Coal India is expected to lose at least 3.6 million tonne (mt) of production and an equal amount of coal sales, estimated around Rs 500 crore, after four central trade unions (CTUs) decided to join the nationwide two-day strike beginning on January 8.
Four trade unions — Congress-backed Indian National Trade Union Congress (INTUC), CPI-backed All India Trade Union Congress, CPI(M)-backed Centre of Indian Trade Unions and Forward Bloc-supported Hind Mazdoor Sabha — have given a call to stop mining activities in the company, on the lines of the nationwide strike called in protest against several government policies.
The BJP-led Bharatiya Mazdoor Sangh, the second-largest trade union in Coal India, will abstain from the strike.
This comes in the wake of at least 10 power plants in the country facing severe coal shortage at the very beginning of the new calendar year and Coal India boosting its production to meet the demand from power companies. The company even liquidated its stocks in the process.
Usually, despite any production levels, the state-owned miner keeps at least 30 mt of coal stock with itself for various exigencies. However, in the wake of higher demand from the power plants, Coal India recently stepped up its despatches and risked its pit-head stock falling to sub-25 mt levels.
On whether the proposed strike will aggravate the coal availability situation in the country, S Q Zama, secretary general of the National Mine Workers’ Federation, a worker’s union in Coal India registered under the INTUC, said, “While it is true that coal supplies to power generators will be hit, the strike is a last resort. We have time and again raised our issues but it had fallen on deaf ears.”
A report from India Ratings and Research suggested that in November last year, while all-India energy requirements increased 4.9 per cent, the available energy increased by 5.2 per cent. “Thermal generation in November 2018 was supported by an increase in monthly coal production by Coal India to 52.1 mt. Coal inventory at power stations improved 26.2 per cent driven by higher production and lower seasonal electricity demand,” the report said.

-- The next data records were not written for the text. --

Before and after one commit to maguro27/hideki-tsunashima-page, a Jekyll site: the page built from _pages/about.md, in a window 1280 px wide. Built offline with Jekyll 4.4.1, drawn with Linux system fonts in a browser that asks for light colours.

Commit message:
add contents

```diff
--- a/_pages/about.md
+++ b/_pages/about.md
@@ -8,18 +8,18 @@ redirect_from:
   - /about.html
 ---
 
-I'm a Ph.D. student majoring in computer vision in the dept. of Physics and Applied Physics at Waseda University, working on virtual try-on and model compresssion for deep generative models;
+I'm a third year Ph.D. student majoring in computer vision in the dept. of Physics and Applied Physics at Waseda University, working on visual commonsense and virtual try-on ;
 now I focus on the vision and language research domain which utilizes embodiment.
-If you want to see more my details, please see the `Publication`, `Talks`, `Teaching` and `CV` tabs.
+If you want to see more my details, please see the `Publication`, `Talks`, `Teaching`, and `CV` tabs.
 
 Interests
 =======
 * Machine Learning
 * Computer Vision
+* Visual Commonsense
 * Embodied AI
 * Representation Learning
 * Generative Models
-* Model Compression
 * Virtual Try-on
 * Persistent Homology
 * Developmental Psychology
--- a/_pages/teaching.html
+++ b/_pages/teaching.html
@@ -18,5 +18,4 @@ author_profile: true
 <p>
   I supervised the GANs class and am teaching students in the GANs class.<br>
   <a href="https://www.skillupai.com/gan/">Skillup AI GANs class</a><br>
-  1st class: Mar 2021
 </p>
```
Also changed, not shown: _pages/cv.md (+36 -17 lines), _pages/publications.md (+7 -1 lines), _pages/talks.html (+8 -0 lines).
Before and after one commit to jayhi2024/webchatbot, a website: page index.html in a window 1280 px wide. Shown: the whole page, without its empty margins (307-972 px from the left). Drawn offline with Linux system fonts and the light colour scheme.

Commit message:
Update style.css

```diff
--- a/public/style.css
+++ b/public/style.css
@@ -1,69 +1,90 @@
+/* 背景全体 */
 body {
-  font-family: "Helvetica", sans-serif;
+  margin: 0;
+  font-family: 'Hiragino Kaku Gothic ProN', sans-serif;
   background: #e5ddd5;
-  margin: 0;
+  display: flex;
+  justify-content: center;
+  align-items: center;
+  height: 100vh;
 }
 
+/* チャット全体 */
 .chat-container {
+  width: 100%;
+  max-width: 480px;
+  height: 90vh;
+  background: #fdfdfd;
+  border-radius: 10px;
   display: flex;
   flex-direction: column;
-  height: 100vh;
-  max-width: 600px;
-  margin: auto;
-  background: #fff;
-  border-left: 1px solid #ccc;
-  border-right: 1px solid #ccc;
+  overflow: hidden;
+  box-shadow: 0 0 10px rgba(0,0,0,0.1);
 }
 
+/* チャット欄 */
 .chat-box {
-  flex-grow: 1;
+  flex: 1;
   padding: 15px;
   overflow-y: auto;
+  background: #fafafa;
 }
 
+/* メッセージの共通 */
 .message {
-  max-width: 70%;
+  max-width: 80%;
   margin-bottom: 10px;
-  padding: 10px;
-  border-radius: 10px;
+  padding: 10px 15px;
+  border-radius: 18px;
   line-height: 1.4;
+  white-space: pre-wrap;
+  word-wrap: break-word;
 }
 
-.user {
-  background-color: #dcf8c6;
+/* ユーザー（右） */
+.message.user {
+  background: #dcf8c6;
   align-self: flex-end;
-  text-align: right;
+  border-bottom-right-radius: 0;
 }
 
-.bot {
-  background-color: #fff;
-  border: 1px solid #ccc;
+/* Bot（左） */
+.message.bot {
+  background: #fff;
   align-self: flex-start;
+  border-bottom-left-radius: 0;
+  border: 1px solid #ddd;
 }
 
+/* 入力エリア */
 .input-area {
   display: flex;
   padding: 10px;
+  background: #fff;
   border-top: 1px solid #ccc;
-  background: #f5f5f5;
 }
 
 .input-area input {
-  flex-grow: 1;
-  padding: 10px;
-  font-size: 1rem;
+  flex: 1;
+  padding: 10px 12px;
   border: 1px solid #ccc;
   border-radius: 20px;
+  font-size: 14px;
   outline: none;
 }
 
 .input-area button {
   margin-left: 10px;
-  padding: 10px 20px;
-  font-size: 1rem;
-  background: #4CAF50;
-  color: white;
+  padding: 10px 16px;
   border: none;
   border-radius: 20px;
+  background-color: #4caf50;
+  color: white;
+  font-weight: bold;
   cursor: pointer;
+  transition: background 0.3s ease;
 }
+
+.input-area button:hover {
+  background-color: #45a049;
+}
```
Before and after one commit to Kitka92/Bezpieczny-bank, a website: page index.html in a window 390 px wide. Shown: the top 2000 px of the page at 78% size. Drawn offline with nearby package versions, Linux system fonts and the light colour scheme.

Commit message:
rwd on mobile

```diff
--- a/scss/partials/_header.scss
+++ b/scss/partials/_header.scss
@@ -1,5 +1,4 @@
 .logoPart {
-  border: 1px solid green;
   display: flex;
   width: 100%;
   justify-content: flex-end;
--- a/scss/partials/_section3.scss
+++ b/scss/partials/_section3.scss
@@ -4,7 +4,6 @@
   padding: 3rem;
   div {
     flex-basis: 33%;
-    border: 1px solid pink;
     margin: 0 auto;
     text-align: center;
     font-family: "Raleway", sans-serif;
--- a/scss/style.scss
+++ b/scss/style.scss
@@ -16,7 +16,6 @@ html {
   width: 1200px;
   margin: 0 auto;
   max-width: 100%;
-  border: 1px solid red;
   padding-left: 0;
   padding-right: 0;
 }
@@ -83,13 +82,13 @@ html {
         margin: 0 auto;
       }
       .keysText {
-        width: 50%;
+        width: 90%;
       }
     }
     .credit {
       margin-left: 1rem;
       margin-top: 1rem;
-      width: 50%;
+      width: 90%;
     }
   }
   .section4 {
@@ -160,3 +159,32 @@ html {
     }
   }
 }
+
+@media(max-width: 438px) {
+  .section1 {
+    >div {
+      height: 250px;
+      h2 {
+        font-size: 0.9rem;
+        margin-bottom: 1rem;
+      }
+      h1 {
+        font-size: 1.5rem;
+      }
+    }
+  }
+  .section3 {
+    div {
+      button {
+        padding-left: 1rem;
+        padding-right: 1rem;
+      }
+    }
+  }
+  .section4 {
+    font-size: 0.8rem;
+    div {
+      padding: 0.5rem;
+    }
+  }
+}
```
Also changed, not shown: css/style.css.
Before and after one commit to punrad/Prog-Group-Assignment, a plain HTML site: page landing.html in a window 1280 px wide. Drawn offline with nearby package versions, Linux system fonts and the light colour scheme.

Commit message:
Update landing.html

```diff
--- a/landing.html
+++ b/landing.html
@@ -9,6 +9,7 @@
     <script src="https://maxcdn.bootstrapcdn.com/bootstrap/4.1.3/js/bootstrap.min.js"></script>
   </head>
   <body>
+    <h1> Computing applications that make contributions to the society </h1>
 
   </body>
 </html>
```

In the same month, short-term power prices declined to Rs 3.59/kWh compared to the last two months but increased marginally from Rs 3.55/kWh in November 2017.
“The decline in prices was on account of the ongoing winter season, leading to a lower electricity demand,” the report added.
Furthermore, Coal India’s sales volume had also declined by 1.2 per cent in December last year at 52.77 mt, backed by a 0.9 per cent decline in production at 54.13 mt.
A senior Coal India official said while the Maharatna company is striving to maintain its production and despatch levels, workers’ attendance may be low as the major trade unions have joined hands.
“We have tried to discuss with the trade unions to address their issues and arrive at a compromise, but the strike on these dates is backed by a call for a national strike,” the official said.